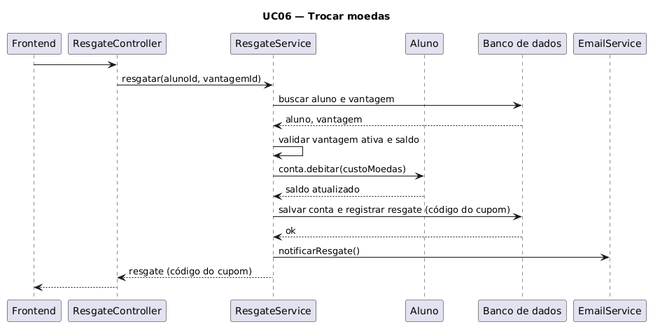
Before: docs/diagramas/sequencia/uc06-trocar-moedas.png, a diagram exported from PlantUML (brunokilo/lab03-projetoSoftware).
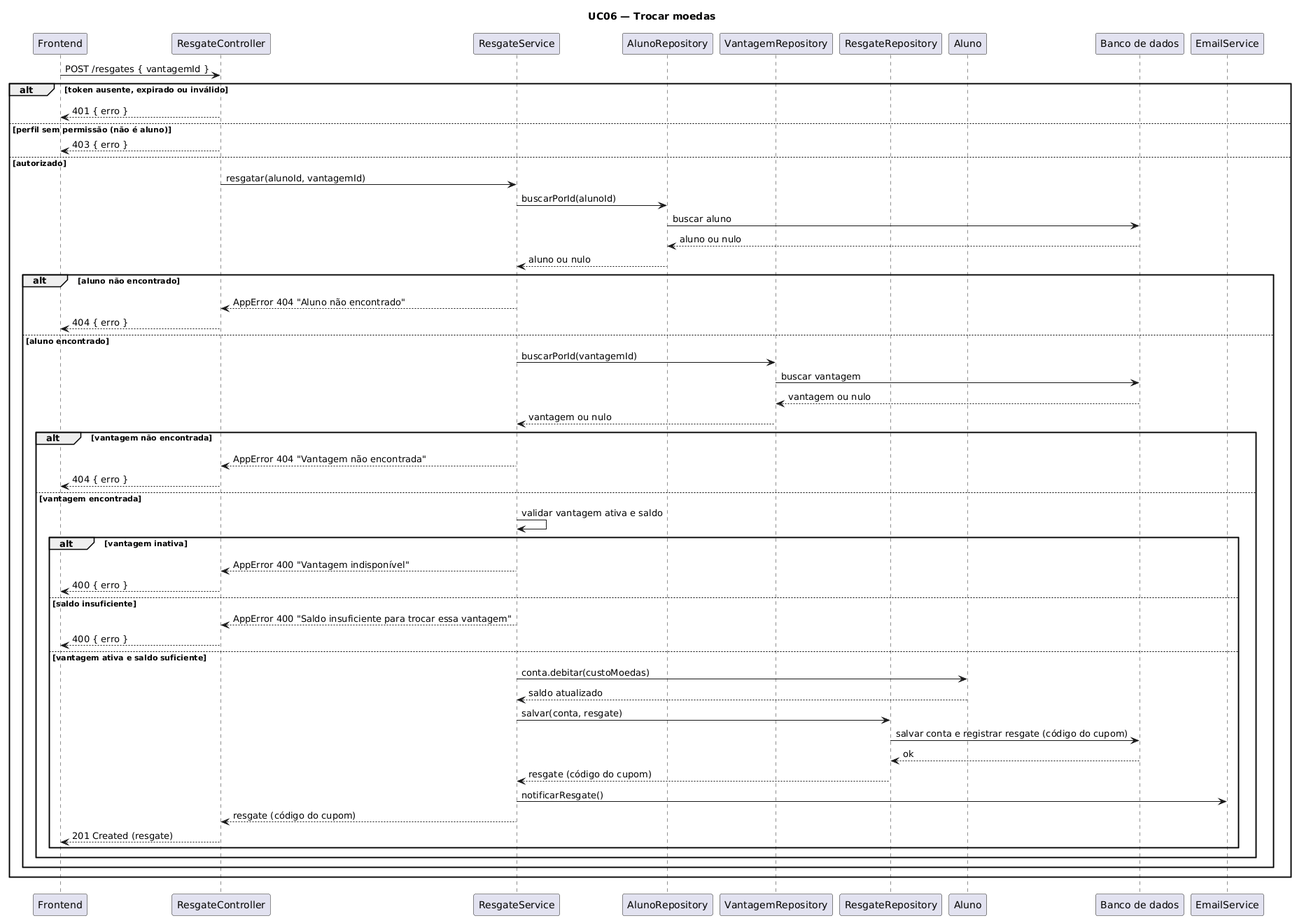
After the commit.

Commit message:
docs: correcao diagramas 06 e 12

Change to the diagram source:
```diff
@@ -4,20 +4,56 @@
 participant Frontend
 participant ResgateController
 participant ResgateService
+participant AlunoRepository
+participant VantagemRepository
+participant ResgateRepository
 participant "Aluno" as AlunoClasse
 participant "Banco de dados" as BD
 participant EmailService
 
-Frontend -> ResgateController :
-ResgateController -> ResgateService : resgatar(alunoId, vantagemId)
-ResgateService -> BD : buscar aluno e vantagem
-BD --> ResgateService : aluno, vantagem
-ResgateService -> ResgateService : validar vantagem ativa e saldo
-ResgateService -> AlunoClasse : conta.debitar(custoMoedas)
-AlunoClasse --> ResgateService : saldo atualizado
-ResgateService -> BD : salvar conta e registrar resgate (código do cupom)
-BD --> ResgateService : ok
-ResgateService -> EmailService : notificarResgate()
-ResgateService --> ResgateController : resgate (código do cupom)
-ResgateController --> Frontend :
+Frontend -> ResgateController : POST /resgates { vantagemId }
+alt token ausente, expirado ou inválido
+  ResgateController --> Frontend : 401 { erro }
+else perfil sem permissão (não é aluno)
+  ResgateController --> Frontend : 403 { erro }
+else autorizado
+  ResgateController -> ResgateService : resgatar(alunoId, vantagemId)
+
+  ResgateService -> AlunoRepository : buscarPorId(alunoId)
+  AlunoRepository -> BD : buscar aluno
+  BD --> AlunoRepository : aluno ou nulo
+  AlunoRepository --> ResgateService : aluno ou nulo
+  alt aluno não encontrado
+    ResgateService --> ResgateController : AppError 404 "Aluno não encontrado"
+    ResgateController --> Frontend : 404 { erro }
+  else aluno encontrado
+    ResgateService -> VantagemRepository : buscarPorId(vantagemId)
+    VantagemRepository -> BD : buscar vantagem
+    BD --> VantagemRepository : vantagem ou nulo
+    VantagemRepository --> ResgateService : vantagem ou nulo
+    alt vantagem não encontrada
+      ResgateService --> ResgateController : AppError 404 "Vantagem não encontrada"
+      ResgateController --> Frontend : 404 { erro }
+    else vantagem encontrada
+      ResgateService -> ResgateService : validar vantagem ativa e saldo
+      alt vantagem inativa
+        ResgateService --> ResgateController : AppError 400 "Vantagem indisponível"
+        ResgateController --> Frontend : 400 { erro }
+      else saldo insuficiente
+        ResgateService --> ResgateController : AppError 400 "Saldo insuficiente para trocar essa vantagem"
+        ResgateController --> Frontend : 400 { erro }
+      else vantagem ativa e saldo suficiente
+        ResgateService -> AlunoClasse : conta.debitar(custoMoedas)
+        AlunoClasse --> ResgateService : saldo atualizado
+        ResgateService -> ResgateRepository : salvar(conta, resgate)
+        ResgateRepository -> BD : salvar conta e registrar resgate (código do cupom)
+        BD --> ResgateRepository : ok
+        ResgateRepository --> ResgateService : resgate (código do cupom)
+        ResgateService -> EmailService : notificarResgate()
+        ResgateService --> ResgateController : resgate (código do cupom)
+        ResgateController --> Frontend : 201 Created (resgate)
+      end
+    end
+  end
+end
 @enduml
```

____

Whenever a line in the data above contains the word "AppError", include it in the tally, and report only the final number.

4